"By using these methods, we're discovering a lot of cryptic diversity," he says, explaining that many animals that appear similar actually turn out to be unique species. (And, conversely, even those animals that look vastly different can be male and female versions of the same species.) The genetic analysis, especially as the time and funds required for processing declined, has become an important intermediate step for new species identification. "Even with the leaf deer we were able to generate a lot of DNA data showing it was distinct from the only known deer in the region…. Subsequent examination of morphology showed it was different," Amato says.
The latest DNA testing can even gather readings from animal remains, feathers or even a fecal sample, Amato says.
But even as these species are at last being catalogued, their habitats are being threatened by deforestation and mineral mining. "The eastern Himalayas squeeze between the two rising Asian superpowers, China and India—and these countries need resources," he says.
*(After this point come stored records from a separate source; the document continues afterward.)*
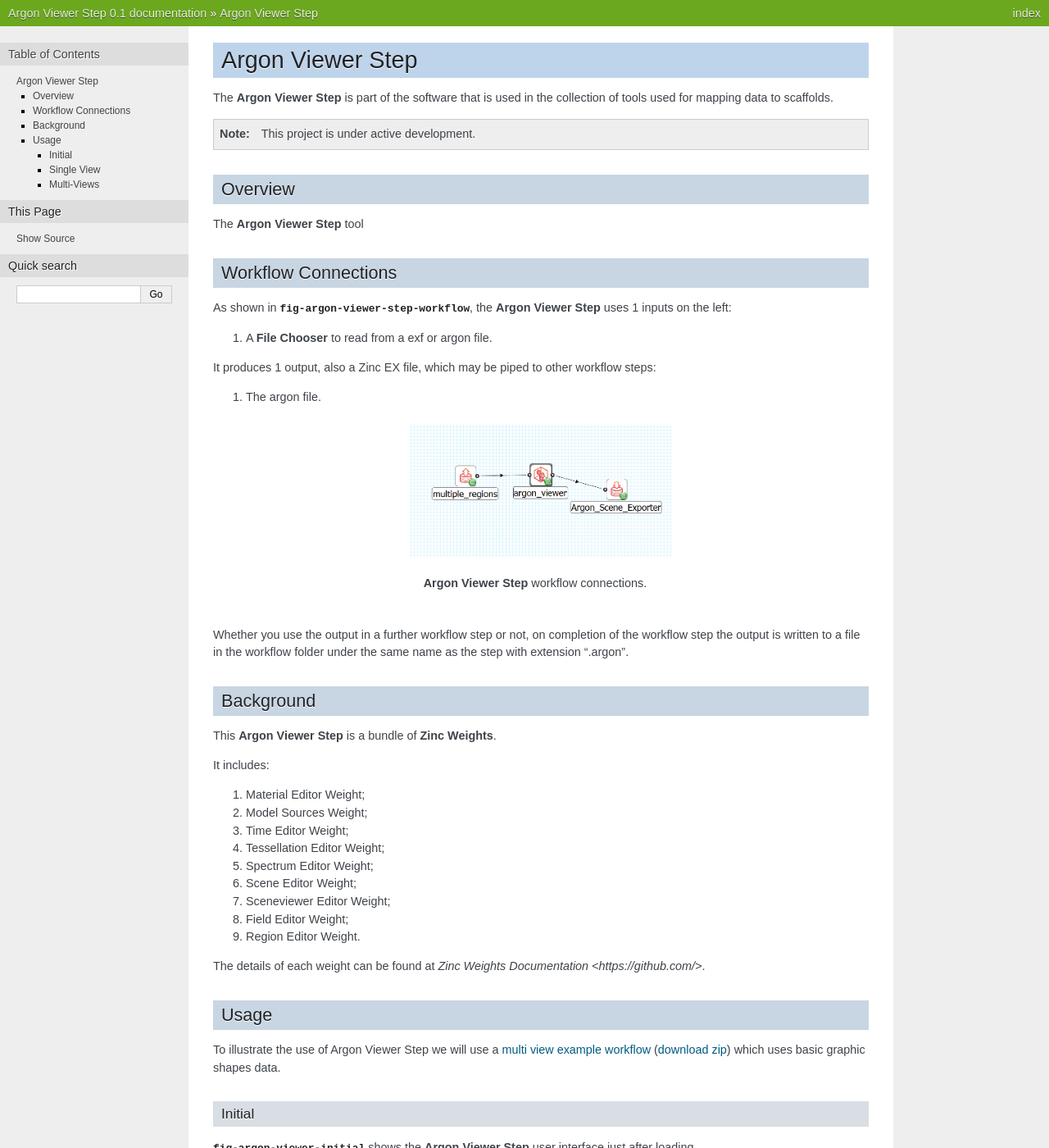
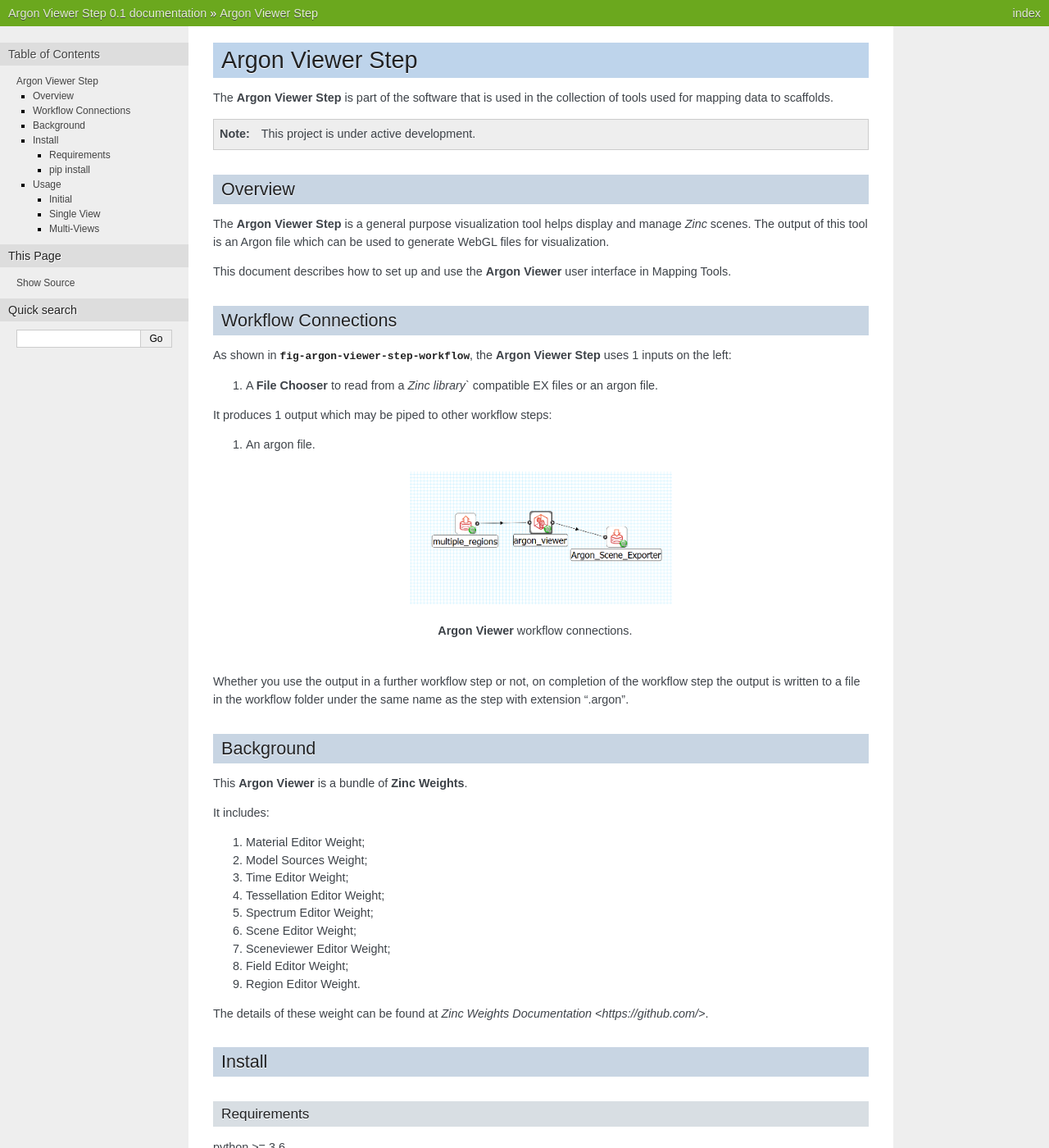
Before and after one commit to hsorby/mapclientplugins.argonviewerstep, a Sphinx documentation site: the page built from docs/index.rst, in a window 1280 px wide and 1400 px high. Shown: the whole window at 82% size. Built offline with Sphinx 7.4.7, drawn with Linux system fonts in a browser that asks for light colours; some of the changed text lies outside the part shown.

Commit message:
Update documentation

```diff
--- a/docs/index.rst
+++ b/docs/index.rst
@@ -10,18 +10,22 @@ The **Argon Viewer Step** is part of the software that is used in the collection
 Overview
 --------
 
-The **Argon Viewer Step** tool
+The **Argon Viewer Step** is a general purpose visualization tool
+helps display and manage `Zinc` scenes. The output of this tool is an Argon file which can be used to generate WebGL files for visualization.
+
+This document describes how to set up and use the **Argon Viewer** user interface in
+Mapping Tools.
 
 Workflow Connections
 --------------------
 
 As shown in :numref:`fig-argon-viewer-step-workflow`, the **Argon Viewer Step** uses 1 inputs on the left:
 
-1. A **File Chooser** to read from a exf or argon file.
+1. A **File Chooser** to read from a `Zinc library`` compatible EX files or an argon file.
 
-It produces 1 output, also a Zinc EX file, which may be piped to other workflow steps:
+It produces 1 output which may be piped to other workflow steps:
 
-1. The argon file.
+1. An argon file.
 
 .. _fig-argon-viewer-step-workflow:
 
@@ -29,14 +33,14 @@ It produces 1 output, also a Zinc EX file, which may be piped to other workflow
    :figwidth: 40%
    :align: center
 
-   **Argon Viewer Step** workflow connections.
+   **Argon Viewer** workflow connections.
 
 Whether you use the output in a further workflow step or not, on completion of the workflow step the output is written to a file in the workflow folder under the same name as the step with extension ".argon".
 
 Background
 ----------
 
-This **Argon Viewer Step**  is a bundle of **Zinc Weights**.
+This **Argon Viewer**  is a bundle of **Zinc Weights**.
 
 It includes:
 
@@ -50,7 +54,31 @@ It includes:
 8. Field Editor Weight;
 9. Region Editor Weight.
 
-The details of each weight can be found at `Zinc Weights Documentation <https://github.com/>`.
+The details of these weight can be found at `Zinc Weights Documentation <https://github.com/>`.
+
+
+Install
+-------
+
+Requirements
+^^^^^^^^^^^^
+
+python >= 3.6
+
+mapclient >= 0.16
+
+opencmiss.zinc >= 3.6
+
+opencmiss.zincwidgets >= 2.0
+
+opencmiss.argon >= 0.3
+
+pip install
+^^^^^^^^^^^
+
+This **Argon Viewer** can be installed from PyPi.org with the following command::
+
+  pip install mapclientplugins.argonviewerstep
 
 Usage
 -----
@@ -62,14 +90,14 @@ which uses basic graphic shapes data.
 
 Initial
 ^^^^^^^
-:numref:`fig-argon-viewer-initial` shows the **Argon Viewer Step** user interface just after loading.
+:numref:`fig-argon-viewer-initial` shows the **Argon Viewer** user interface just after loading.
 
 .. _fig-argon-viewer-initial:
 
 .. figure:: _images/argon-viewer-initial.png
    :align: center
 
-   Initial Argon Viewer user interface after loading.
+   Initial **Argon Viewer** user interface after loading.
 
 The Weights tabs on the top lists the zinc weights can be used.
 In the middle of the user interface is a tab widget contains views. Argon Viewer allows users to create
@@ -85,7 +113,7 @@ of sceneviewer widget in the view.
 .. figure:: _images/scene-layout-chooser.png
    :align: center
 
-   Scene Layout Chooser Dialog for selecting view layout.
+   **Scene Layout Chooser Dialog** for selecting view layout.
 
 There are two types of layout can be selected. One full layout with only one sceneviewer widget for single view, and a grid layout
 with four small sceneviewer widget for multiple views.
@@ -99,7 +127,7 @@ Single View
 .. figure:: _images/argon-viewer-single-view.png
    :align: center
 
-   Single View.
+   **Argon Viewer** user interface for single view.
 
 Single View is for user to focus scenes from one region.
 
@@ -114,7 +142,7 @@ step, and this is shown in the figure. The initial graphical view is dominated b
 .. figure:: _images/argon-viewer-multiviews.png
    :align: center
 
-   multiple Views.
+   **Argon Viewer** user interface for multiple Views.
 
 Argon Viewer allows user to view multiple scenes at the same time. There will be a purple border
 instruct which sceneviewer is choosen, and other widgets such as Scene Editor widget and Sceneviewer
```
Climate change, too, is already being felt in the heart of the Himalayas. "As it gets warmer, ecosystems literally begin to move up to adjust to these new temperatures," he says. And animals that already live at the top altitudes, such as snow leopards, don't have any more habitat to move into. Rapid glacial melting has also caused devastating floods, Miceler notes, which have decimated human settlements along with important animal habitats.
But living in an area of political dispute seems to have helped to protect some of these animals. "It's a no-man's-land where not many people are allowed to go," Miceler says. He likens the area to the demilitarized zone, a stretch of land between North and South Korea, which, he says, "is incredibly intact." Such a location has "actually preserved them," he says. "In some senses, the restrictions on these areas have kept away forms of development that would have sped up the degradation, such as logging."
Such a dubious status, however, does have its detractions, Amato says. It protects the area from easy development, but "on the other hand, you can't have a secure protected area," he notes. And the status quo of political limbo becomes crucial to retaining the current levels of biodiversity. Now, for instance, as relations between northern Myanmar (Burma) and China have improved, more areas for trade and resource exploitation have opened up, he explains. "All in all, I would take a secure network of protected areas over a politically unstable place. That's a better hope for long-term conservation of species," he says.